--- WHAT IS BEING ASKED ---
Your result should be the lines holding the word "velit", copied from the entries below.
=== Begin Enclosure ===
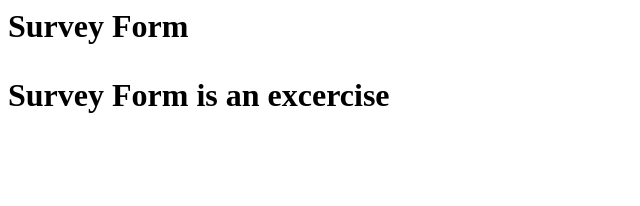
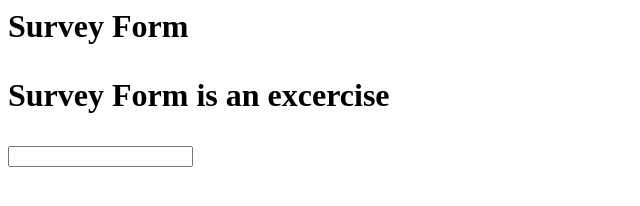
Before and after one commit to thronecloud/survey-form, a plain HTML site: page index.html in a window 1280 px wide. Shown: the whole page, without its empty margins (0-640 px from the left). Drawn offline with Linux system fonts and the light colour scheme.

Commit message:
add form

```diff
--- a/index.html
+++ b/index.html
@@ -1,4 +1,16 @@
 <html>
-<h1 id="title">Survey Form <h1>
-<p id="description"> Survey Form is an excercise</p>
+    <head>
+    </head>
+    <body>
+        <h1 id="title">Survey Form <h1>
+        <p id="description"> Survey Form is an excercise</p>
+
+        <form action="" id="survey-form">
+
+            <input type="text" id="name"  required>
+        </form>
+
+        <script src="https://cdn.freecodecamp.org/testable-projects-fcc/v1/bundle.js"></script>
+
+    </body>
 </html>
```
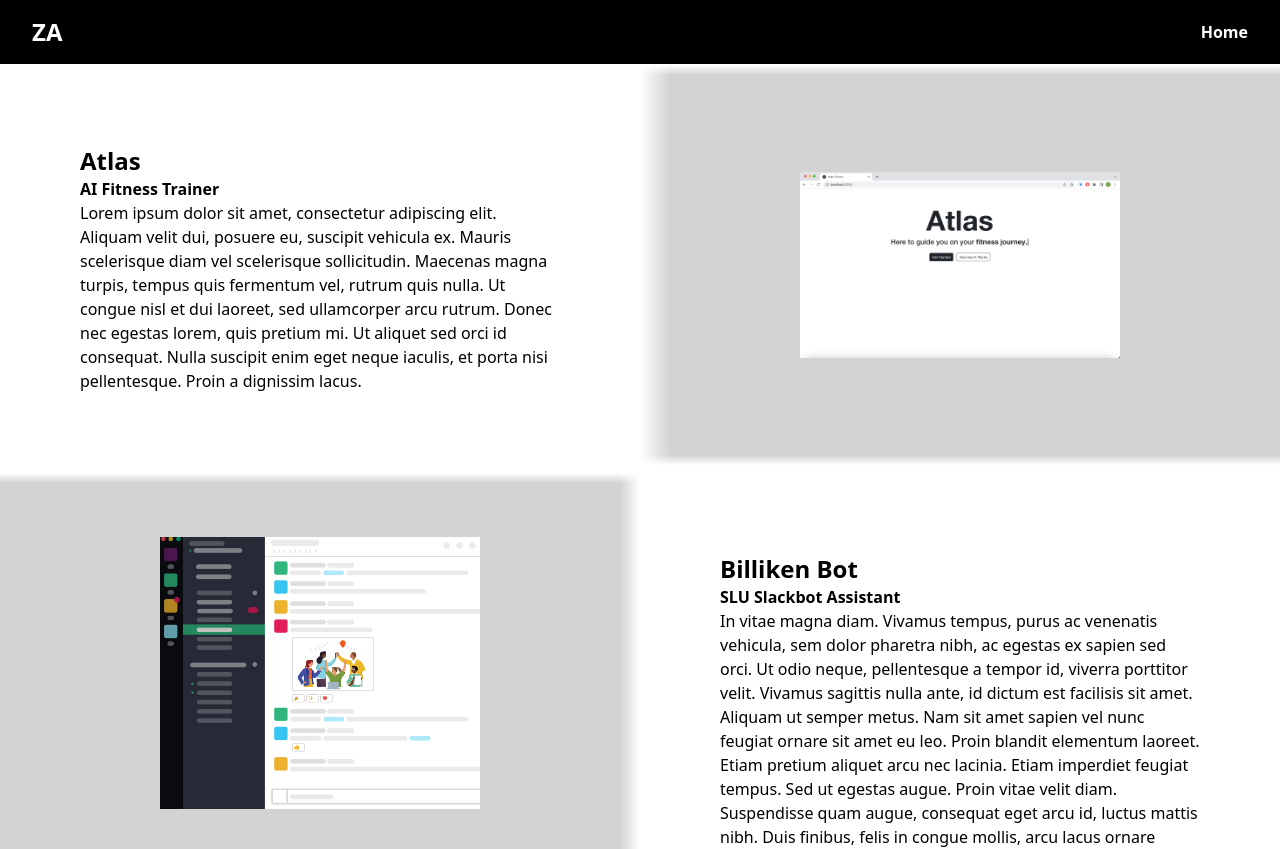
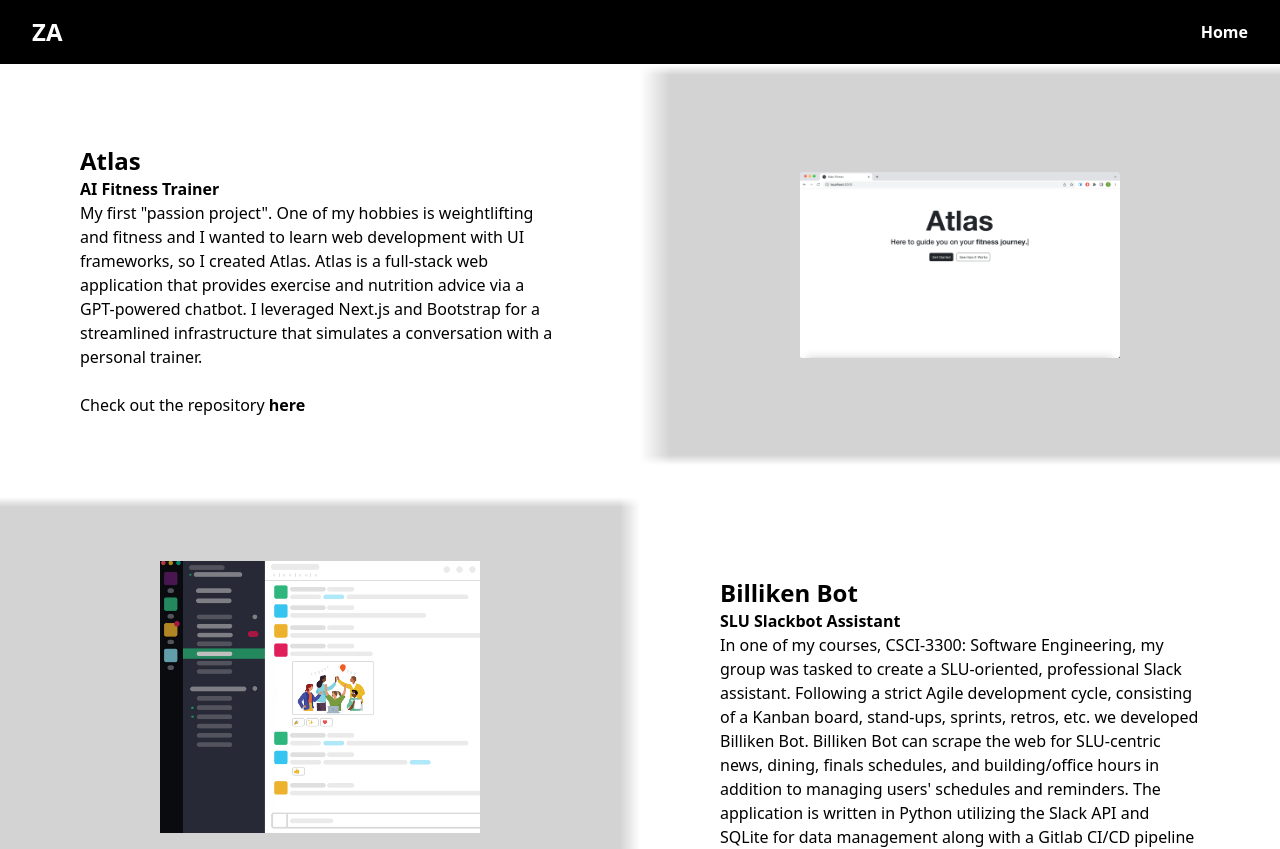
Before and after one commit to zohaib-a-ahmed/portfolio, an Angular app: page /projects in a window 1280 px wide. Shown: the top 849 px of the page. Built offline with nearby package versions, Linux system fonts and the light colour scheme.

Commit message:
Finished Project Directory

```diff
--- a/src/app/projects-directory/projects-directory.component.html
+++ b/src/app/projects-directory/projects-directory.component.html
@@ -25,6 +25,12 @@
         <h2 class="text-2xl font-bold">{{ project.title }}</h2>
         <h3 class="text-lg font-semibold">{{ project.subtitle }}</h3>
         <p class="mt-2">{{ project.description }}</p>
+        <div *ngIf="project.link">
+          <p class="mt-6">
+            Check out the repository
+            <a class="font-bold" [href]="project.link" target="_blank">here</a>
+          </p>
+        </div>
       </div>
     </div>
     <div
@@ -50,6 +56,11 @@
         <h2 class="text-2xl font-bold">{{ project.title }}</h2>
         <h3 class="text-lg font-semibold">{{ project.subtitle }}</h3>
         <p class="mt-2">{{ project.description }}</p>
+        <div *ngIf="project.link">
+          <p class="mt-3">
+            Check out the repository <a [href]="project.link">here</a>
+          </p>
+        </div>
       </div>
     </div>
   </div>
--- a/src/app/projects-directory/projects-directory.component.ts
+++ b/src/app/projects-directory/projects-directory.component.ts
@@ -1,4 +1,13 @@
 import { Component } from '@angular/core';
+
+interface Project {
+  image: string;
+  title: string;
+  subtitle: string;
+  description: string;
+  flip: boolean;
+  link?: string;
+}
 
 @Component({
   selector: 'app-projects-directory',
@@ -6,20 +15,27 @@
   styleUrls: ['./projects-directory.component.css'],
 })
 export class ProjectsDirectoryComponent {
-  projects: any[] = [
+  projects: Project[] = [
     {
       title: 'Atlas',
       subtitle: 'AI Fitness Trainer',
-      description:
-        'Lorem ipsum dolor sit amet, consectetur adipiscing elit. Aliquam velit dui, posuere   eu, suscipit vehicula ex. Mauris scelerisque diam vel scelerisque sollicitudin. Maecenas magna turpis, tempus quis fermentum vel, rutrum quis nulla. Ut congue nisl et dui laoreet, sed ullamcorper arcu rutrum. Donec nec egestas lorem, quis pretium mi. Ut aliquet sed orci id consequat. Nulla suscipit enim eget neque iaculis, et porta nisi pellentesque. Proin a dignissim lacus.',
+      description: `
+      My first "passion project". One of my hobbies is weightlifting and fitness and I wanted to learn web development with UI frameworks, so I created Atlas.
+      Atlas is a full-stack web application that provides exercise and nutrition advice via a GPT-powered chatbot. I leveraged Next.js and Bootstrap for a streamlined infrastructure
+      that simulates a conversation with a personal trainer.
+      `,
       image: 'assets/projects/atlas.png',
       flip: false,
+      link: 'https://github.com/zohaib-a-ahmed/trainerPT',
     },
     {
       title: 'Billiken Bot',
       subtitle: 'SLU Slackbot Assistant',
-      description:
-        'In vitae magna diam. Vivamus tempus, purus ac venenatis vehicula, sem dolor pharetra nibh, ac egestas ex sapien sed orci. Ut odio neque, pellentesque a tempor id, viverra porttitor velit. Vivamus sagittis nulla ante, id dictum est facilisis sit amet. Aliquam ut semper metus. Nam sit amet sapien vel nunc feugiat ornare sit amet eu leo. Proin blandit elementum laoreet. Etiam pretium aliquet arcu nec lacinia. Etiam imperdiet feugiat tempus. Sed ut egestas augue. Proin vitae velit diam. Suspendisse quam augue, consequat eget arcu id, luctus mattis nibh. Duis finibus, felis in congue mollis, arcu lacus ornare justo, quis convallis ante quam ac lorem. Aliquam dignissim in ligula nec feugiat.',
+      description: `
+      In one of my courses, CSCI-3300: Software Engineering, my group was tasked to create a SLU-oriented, professional Slack assistant. Following a strict Agile development cycle,
+      consisting of a Kanban board, stand-ups, sprints, retros, etc. we developed Billiken Bot. Billiken Bot can scrape the web for SLU-centric news, dining, finals schedules, and building/office hours
+      in addition to managing users' schedules and reminders. The application is written in Python utilizing the Slack API and SQLite for data management along with a Gitlab CI/CD pipeline written with Pytest.
+      `,
       image: 'assets/projects/slackchat.jpeg',
       flip: true,
     },
```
=== End Enclosure ===
--- SOLUTION BELOW ---
-        'Lorem ipsum dolor sit amet, consectetur adipiscing elit. Aliquam velit dui, posuere   eu, suscipit vehicula ex. Mauris scelerisque diam vel scelerisque sollicitudin. Maecenas magna turpis, tempus quis fermentum vel, rutrum quis nulla. Ut congue nisl et dui laoreet, sed ullamcorper arcu rutrum. Donec nec egestas lorem, quis pretium mi. Ut aliquet sed orci id consequat. Nulla suscipit enim eget neque iaculis, et porta nisi pellentesque. Proin a dignissim lacus.',
-        'In vitae magna diam. Vivamus tempus, purus ac venenatis vehicula, sem dolor pharetra nibh, ac egestas ex sapien sed orci. Ut odio neque, pellentesque a tempor id, viverra porttitor velit. Vivamus sagittis nulla ante, id dictum est facilisis sit amet. Aliquam ut semper metus. Nam sit amet sapien vel nunc feugiat ornare sit amet eu leo. Proin blandit elementum laoreet. Etiam pretium aliquet arcu nec lacinia. Etiam imperdiet feugiat tempus. Sed ut egestas augue. Proin vitae velit diam. Suspendisse quam augue, consequat eget arcu id, luctus mattis nibh. Duis finibus, felis in congue mollis, arcu lacus ornare justo, quis convallis ante quam ac lorem. Aliquam dignissim in ligula nec feugiat.',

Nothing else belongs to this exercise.